• **Problem to work on**
Hunt through the entries for the word "relative" and copy each line in which it appears.

Start of Data excerpts

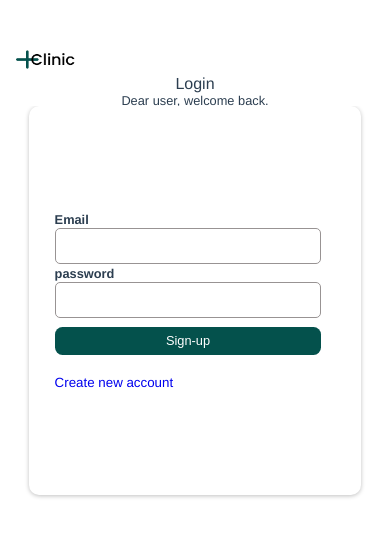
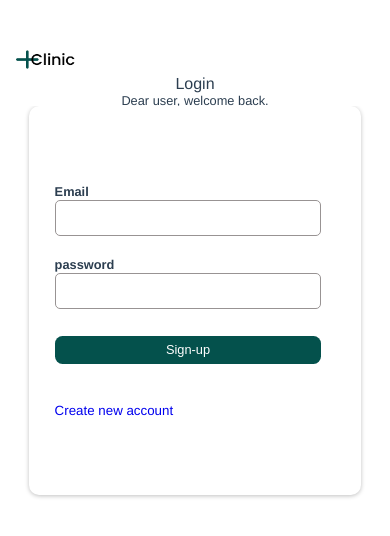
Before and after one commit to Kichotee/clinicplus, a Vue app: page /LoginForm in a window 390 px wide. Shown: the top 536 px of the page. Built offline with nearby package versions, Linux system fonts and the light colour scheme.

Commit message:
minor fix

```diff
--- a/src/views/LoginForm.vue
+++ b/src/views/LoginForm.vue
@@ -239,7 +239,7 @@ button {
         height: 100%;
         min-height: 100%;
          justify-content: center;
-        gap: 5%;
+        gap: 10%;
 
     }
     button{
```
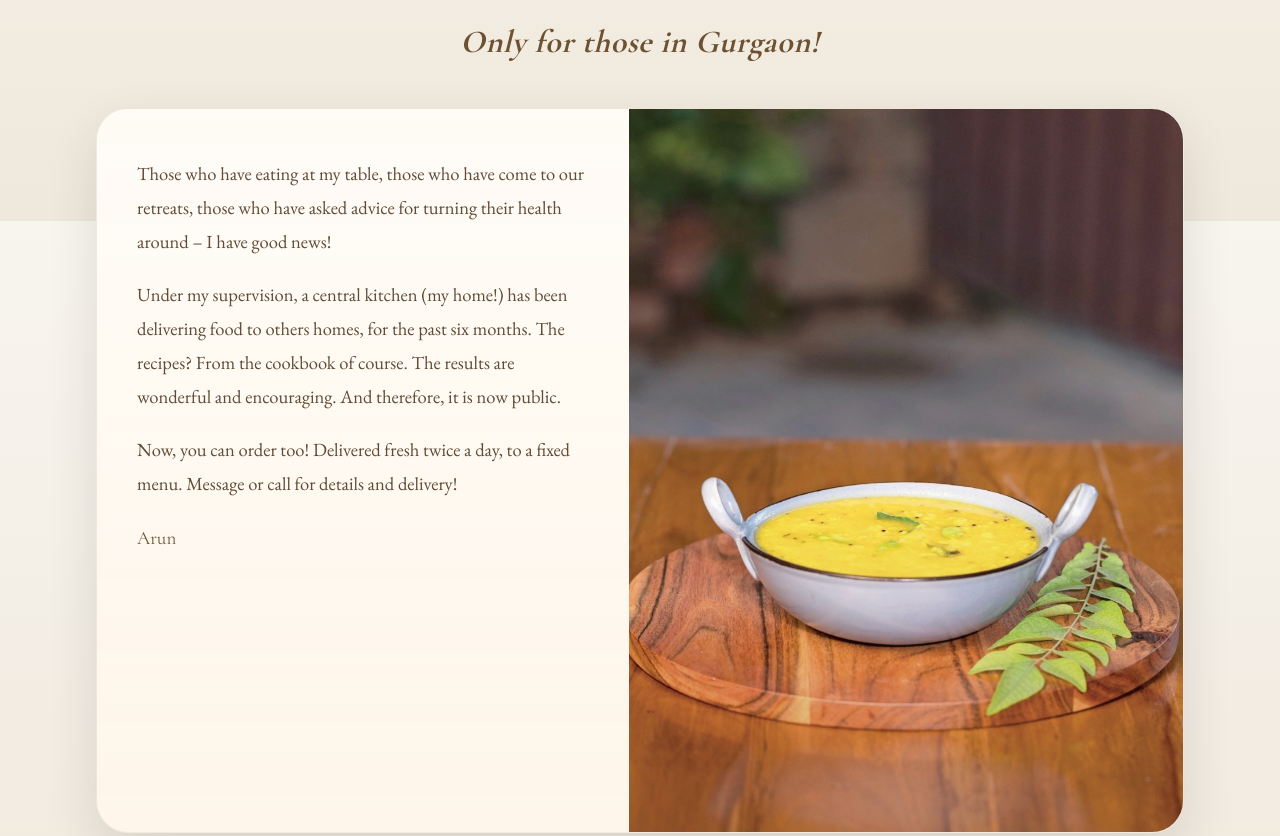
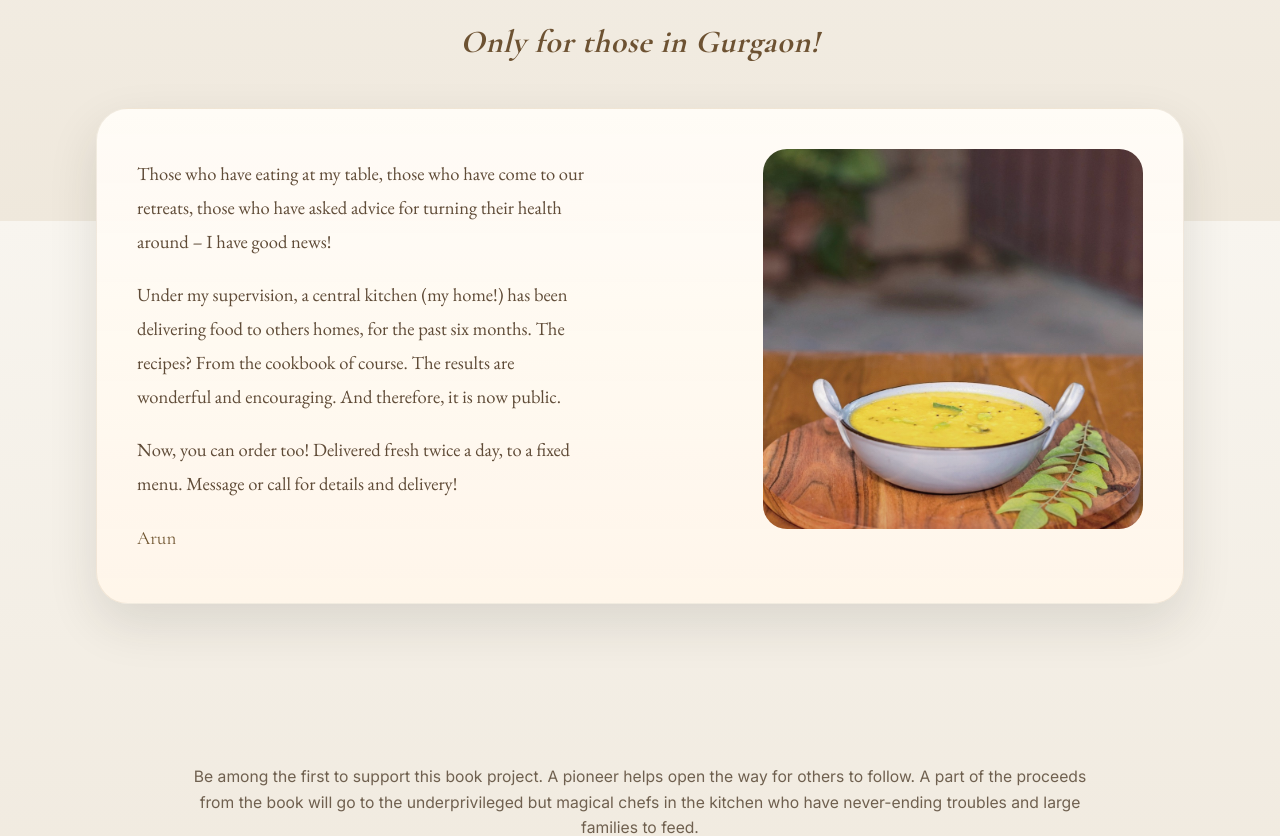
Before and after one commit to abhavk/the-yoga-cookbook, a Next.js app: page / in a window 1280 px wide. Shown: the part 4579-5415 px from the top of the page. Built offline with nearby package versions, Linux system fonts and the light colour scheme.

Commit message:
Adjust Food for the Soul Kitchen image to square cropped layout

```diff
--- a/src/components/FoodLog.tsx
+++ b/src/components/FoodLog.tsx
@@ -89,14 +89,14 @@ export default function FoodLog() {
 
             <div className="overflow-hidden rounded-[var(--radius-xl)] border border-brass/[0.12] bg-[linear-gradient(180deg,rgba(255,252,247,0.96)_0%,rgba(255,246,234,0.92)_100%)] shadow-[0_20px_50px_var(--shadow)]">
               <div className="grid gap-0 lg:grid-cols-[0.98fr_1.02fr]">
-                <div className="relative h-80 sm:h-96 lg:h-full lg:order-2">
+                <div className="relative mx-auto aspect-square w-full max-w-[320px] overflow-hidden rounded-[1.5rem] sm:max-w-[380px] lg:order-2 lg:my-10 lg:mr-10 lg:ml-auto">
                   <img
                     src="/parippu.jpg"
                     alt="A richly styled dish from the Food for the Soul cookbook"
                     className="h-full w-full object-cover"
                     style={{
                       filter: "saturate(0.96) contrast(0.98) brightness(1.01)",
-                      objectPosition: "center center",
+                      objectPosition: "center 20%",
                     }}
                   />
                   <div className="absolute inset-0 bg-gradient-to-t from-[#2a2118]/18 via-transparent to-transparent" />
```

End of Data excerpts

• **Final answer**
-                <div className="relative h-80 sm:h-96 lg:h-full lg:order-2">
+                <div className="relative mx-auto aspect-square w-full max-w-[320px] overflow-hidden rounded-[1.5rem] sm:max-w-[380px] lg:order-2 lg:my-10 lg:mr-10 lg:ml-auto">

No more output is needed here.